Blog: Almonds Research Blog
by RisingSun

Almonds in your Diet

Almond Protein is High Quality Protein
Almonds provide high quality, highly absorbable protein. What does quality protein mean and how is it measured? Protein quality is measured by the number of essential or indispensable amino acids provided and by the digestibility of the protein.

Date:   3/16/2005 11:21:22 AM   ( 17 y ) ... viewed 3110 times

All protein, with the exception of gelatin, contains all of the essential or indispensable, amino acids. However, some protein sources are low in one or more IAA, making that source incomplete from the standpoint of meeting biological requirements. This is referred to the limiting amino acid. Meaning, when the recommended level of protein is consumed in the form of a protein that has a limiting amino acid, then the biological requirement for the limiting amino acid is not met. This is generally referred to as an incomplete protein. However, this is a slight misnomer, because while the protein may be low in one or more IAA, it is a complete protein because it contains all the IAAs.

The two most widely accepted measures of protein quality, which focus on digestibility, are the True Protein Digestibility (TPD) and the Protein Digestibility Corrected Amino Acid Score (PDCAAS).

TPD measures the amount of nitrogen that is absorbed from protein sources. The higher the score, the more nitrogen has been absorbed and retained. One limitation to TPD is that it measures nitrogen, which may or may not come directly from amino acids.

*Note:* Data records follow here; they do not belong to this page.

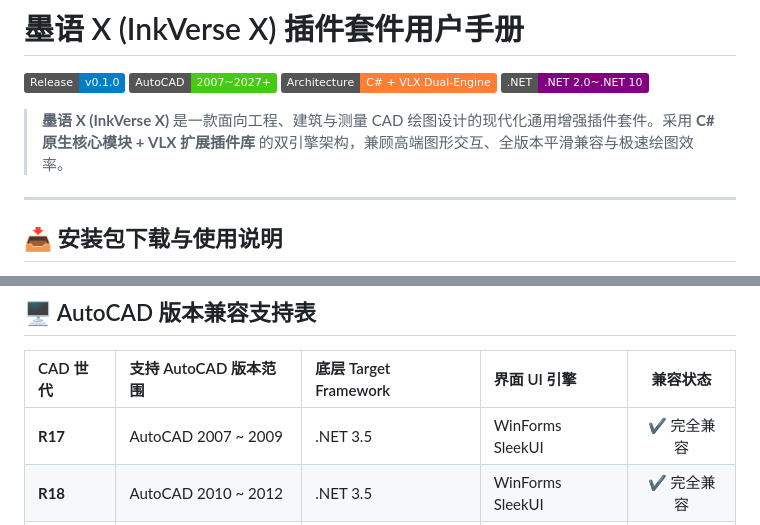
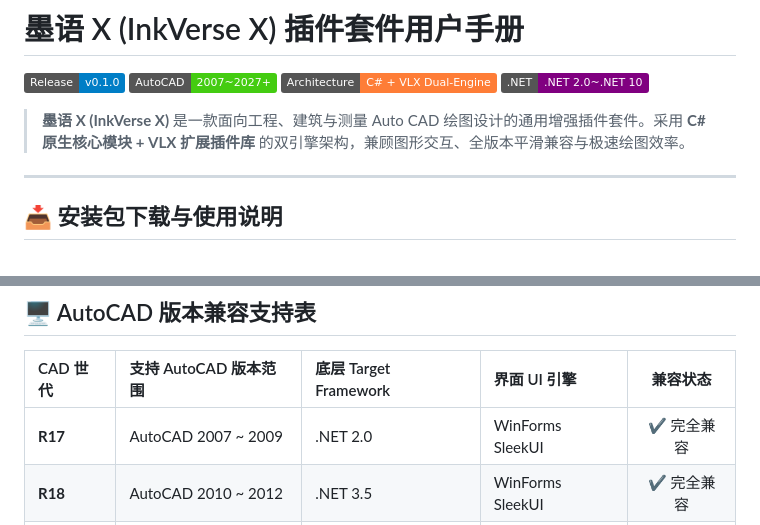
Before and after one commit to Andyang127/InkVerseX, a Markdown page: README.md, 2 parts joined by grey strips. Rendered like a GitHub page; badges without logos.

```diff
--- a/README.md
+++ b/README.md
@@ -6,9 +6,9 @@
 ![Framework](https://img.shields.io/badge/.NET-.NET%202.0~.NET%2010-purple.svg)
 
 >
-> **墨语 X (InkVerse X)** 是一款面向工程、建筑与测量 CAD
-绘图设计的现代化通用增强插件套件。采用 **C# 原生核心模块 + VLX 扩展插件库**
-的双引擎架构，兼顾高端图形交互、全版本平滑兼容与极速绘图效率。
+> **墨语 X (InkVerse X)** 是一款面向工程、建筑与测量 Auto CAD
+绘图设计的通用增强插件套件。采用 **C# 原生核心模块 + VLX 扩展插件库**
+的双引擎架构，兼顾图形交互、全版本平滑兼容与极速绘图效率。
 >
 
 ---
@@ -47,7 +47,7 @@ X)** 发布与使用文档仓库。最新的可执行安装包为独立的单文
 
 | CAD 世代 | 支持 AutoCAD 版本范围 | 底层 Target Framework | 界面 UI 引擎 | 兼容状态     |
 |:-----------|:----------------------------|:------------------------|:-----------------|:----------------:|
-| **R17**    | AutoCAD 2007 ~ 2009         | .NET 3.5                | WinForms SleekUI | ✔ 完全兼容 |
+| **R17**    | AutoCAD 2007 ~ 2009         | .NET 2.0                | WinForms SleekUI | ✔ 完全兼容 |
 | **R18**    | AutoCAD 2010 ~ 2012         | .NET 3.5                | WinForms SleekUI | ✔ 完全兼容 |
 | **R19**    | AutoCAD 2013 ~ 2014         | .NET 4.0 / 4.5          | WPF / SleekUI    | ✔ 完全兼容 |
 | **R20**    | AutoCAD 2015 ~ 2016         | .NET 4.5.2              | WPF / SleekUI    | ✔ 完全兼容 |
```
Also changed, not shown: other parts of README.md (+4 -2 lines).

To adjust for the limitation of the TPD, the PDCAAS is used to evaluate the quality of protein by comparing the test protein food to the FAO/WHO 2-5 year old amino acid pattern, which exceeds the requirements of older children and adults. The most limiting amino acid is used to determine the score and that is multiplied by the protein's digestibility to obtain the PDCAAS. Together these measures provide a more thorough picture of protein quality.

Almonds contain six grams of protein per ounce, making them a good source of protein. With a TPD of about 88% and a PDCAAS of about 0.44, almonds offer a highly digestible and quality protein. However, the protein is incomplete so combining almonds with legumes and vegetables is a great way of enjoying a quality plant-based protein along with essential vitamins and minerals such as vitamin E, zinc, manganese, magnesium and calcium.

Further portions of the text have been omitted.